Your Credit Score: What it means
Before lenders make the decision to give you a loan, they must know if you're willing and able to pay back that loan. To assess your ability to pay back the loan, they look at your income and debt ratio. To assess your willingness to repay the mortgage loan, they consult your credit score.
The most widely used credit scores are called FICO scores, which Fair Isaac & Company, a financial analytics agency, developed. Your FICO score ranges from 350 (very high risk) to 850 (low risk). You can find out more on FICO here.
Credit scores only take into account the info contained in your credit reports. They don't consider income or personal characteristics. Fair Isaac invented FICO specifically to exclude demographic factors. Credit scoring was envisioned as a way to assess willingness to repay the loan without considering other irrelevant factors.
Deliquencies, derogatory payment behavior, debt level, length of credit history, types of credit and the number of credit inquiries are all calculated into credit scores. Your score considers both positive and negative items in your credit report. Late payments count against your score, but a record of paying on time will raise it.
Your credit report should contain at least one account which has been open for six months or more, and at least one account that has been updated in the past six months for you to get a credit score. This payment history ensures that there is enough information in your credit to assign a score. Should you not meet the criteria for getting a credit score, you might need to work on your credit history prior to applying for a mortgage loan.
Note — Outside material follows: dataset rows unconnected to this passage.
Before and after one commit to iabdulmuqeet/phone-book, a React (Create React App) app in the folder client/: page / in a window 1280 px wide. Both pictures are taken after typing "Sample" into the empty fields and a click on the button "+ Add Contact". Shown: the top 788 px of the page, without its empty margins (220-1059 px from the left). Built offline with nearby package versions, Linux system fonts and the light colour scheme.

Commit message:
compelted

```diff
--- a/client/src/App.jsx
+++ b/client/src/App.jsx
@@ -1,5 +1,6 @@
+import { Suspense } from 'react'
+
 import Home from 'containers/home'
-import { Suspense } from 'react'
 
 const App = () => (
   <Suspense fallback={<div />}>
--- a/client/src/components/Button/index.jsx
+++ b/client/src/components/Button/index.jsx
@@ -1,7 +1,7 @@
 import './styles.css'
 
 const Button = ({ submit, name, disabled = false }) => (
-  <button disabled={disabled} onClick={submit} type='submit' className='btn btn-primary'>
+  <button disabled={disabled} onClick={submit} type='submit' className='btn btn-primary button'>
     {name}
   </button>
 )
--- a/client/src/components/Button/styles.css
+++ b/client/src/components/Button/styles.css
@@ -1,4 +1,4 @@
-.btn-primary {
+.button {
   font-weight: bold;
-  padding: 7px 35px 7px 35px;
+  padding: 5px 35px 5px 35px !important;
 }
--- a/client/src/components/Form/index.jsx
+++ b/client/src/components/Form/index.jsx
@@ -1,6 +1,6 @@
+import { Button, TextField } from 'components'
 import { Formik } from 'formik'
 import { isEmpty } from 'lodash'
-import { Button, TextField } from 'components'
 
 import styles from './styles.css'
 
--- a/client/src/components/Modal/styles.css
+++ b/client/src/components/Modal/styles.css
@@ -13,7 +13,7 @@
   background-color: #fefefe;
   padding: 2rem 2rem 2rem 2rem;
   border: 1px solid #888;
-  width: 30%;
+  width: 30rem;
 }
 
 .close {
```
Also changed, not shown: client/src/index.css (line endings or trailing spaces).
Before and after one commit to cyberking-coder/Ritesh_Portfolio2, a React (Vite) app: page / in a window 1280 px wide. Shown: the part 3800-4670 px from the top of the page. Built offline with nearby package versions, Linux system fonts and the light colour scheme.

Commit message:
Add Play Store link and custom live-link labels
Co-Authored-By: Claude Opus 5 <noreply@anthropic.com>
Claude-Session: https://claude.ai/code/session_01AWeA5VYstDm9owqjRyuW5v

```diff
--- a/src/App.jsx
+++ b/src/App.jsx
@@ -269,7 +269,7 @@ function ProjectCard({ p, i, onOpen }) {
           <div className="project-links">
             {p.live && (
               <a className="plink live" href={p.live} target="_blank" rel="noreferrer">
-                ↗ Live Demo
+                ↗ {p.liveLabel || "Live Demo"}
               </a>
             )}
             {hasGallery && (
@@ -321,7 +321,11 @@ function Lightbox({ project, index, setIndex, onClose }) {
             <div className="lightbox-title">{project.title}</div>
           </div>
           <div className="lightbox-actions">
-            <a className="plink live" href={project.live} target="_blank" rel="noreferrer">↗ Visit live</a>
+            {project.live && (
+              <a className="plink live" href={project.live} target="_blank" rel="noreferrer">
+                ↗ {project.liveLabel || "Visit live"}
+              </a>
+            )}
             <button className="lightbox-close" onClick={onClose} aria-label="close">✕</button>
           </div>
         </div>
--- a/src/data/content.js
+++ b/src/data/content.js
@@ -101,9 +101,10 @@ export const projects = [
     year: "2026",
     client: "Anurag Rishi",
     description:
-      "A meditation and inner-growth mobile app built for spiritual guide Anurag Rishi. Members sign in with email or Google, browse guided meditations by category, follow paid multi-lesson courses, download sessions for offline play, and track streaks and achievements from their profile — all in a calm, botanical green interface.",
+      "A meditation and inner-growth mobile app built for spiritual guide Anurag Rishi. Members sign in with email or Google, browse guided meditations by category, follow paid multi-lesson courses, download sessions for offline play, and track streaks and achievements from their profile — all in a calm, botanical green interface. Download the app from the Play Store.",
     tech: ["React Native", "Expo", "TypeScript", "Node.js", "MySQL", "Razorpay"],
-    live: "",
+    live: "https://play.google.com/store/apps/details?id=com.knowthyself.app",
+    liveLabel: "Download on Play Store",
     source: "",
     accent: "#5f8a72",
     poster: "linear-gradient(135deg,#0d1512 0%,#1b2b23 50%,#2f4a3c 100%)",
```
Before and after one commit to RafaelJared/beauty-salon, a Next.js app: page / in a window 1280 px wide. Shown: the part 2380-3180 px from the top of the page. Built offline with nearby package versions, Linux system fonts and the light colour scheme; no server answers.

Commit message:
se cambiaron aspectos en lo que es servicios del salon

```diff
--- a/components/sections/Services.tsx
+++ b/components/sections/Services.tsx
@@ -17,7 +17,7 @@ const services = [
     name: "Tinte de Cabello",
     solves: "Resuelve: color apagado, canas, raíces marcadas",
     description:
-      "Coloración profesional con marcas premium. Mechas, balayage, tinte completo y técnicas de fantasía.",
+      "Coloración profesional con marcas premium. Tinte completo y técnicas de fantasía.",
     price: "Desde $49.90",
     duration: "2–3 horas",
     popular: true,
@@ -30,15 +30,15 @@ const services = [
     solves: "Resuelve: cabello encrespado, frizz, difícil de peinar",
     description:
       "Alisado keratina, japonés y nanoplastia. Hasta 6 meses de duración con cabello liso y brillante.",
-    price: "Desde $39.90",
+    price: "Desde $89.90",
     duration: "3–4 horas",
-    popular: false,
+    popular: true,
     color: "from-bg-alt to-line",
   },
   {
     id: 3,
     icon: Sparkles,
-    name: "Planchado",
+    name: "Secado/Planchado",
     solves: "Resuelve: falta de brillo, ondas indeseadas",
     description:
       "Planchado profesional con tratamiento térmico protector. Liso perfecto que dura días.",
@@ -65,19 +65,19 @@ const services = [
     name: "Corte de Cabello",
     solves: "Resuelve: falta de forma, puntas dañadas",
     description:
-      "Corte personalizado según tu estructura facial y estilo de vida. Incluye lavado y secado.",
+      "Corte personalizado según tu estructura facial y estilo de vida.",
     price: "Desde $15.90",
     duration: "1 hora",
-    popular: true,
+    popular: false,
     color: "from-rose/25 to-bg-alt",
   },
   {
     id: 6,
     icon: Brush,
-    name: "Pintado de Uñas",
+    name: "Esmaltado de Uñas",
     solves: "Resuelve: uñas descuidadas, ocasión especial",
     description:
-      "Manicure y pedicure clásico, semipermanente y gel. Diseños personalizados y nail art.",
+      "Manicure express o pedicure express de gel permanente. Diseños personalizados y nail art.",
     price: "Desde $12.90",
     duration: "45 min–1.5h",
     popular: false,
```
At Reliance Mortgage Service, Inc, we answer questions about Credit reports every day. Give us a call: 562 320-0510.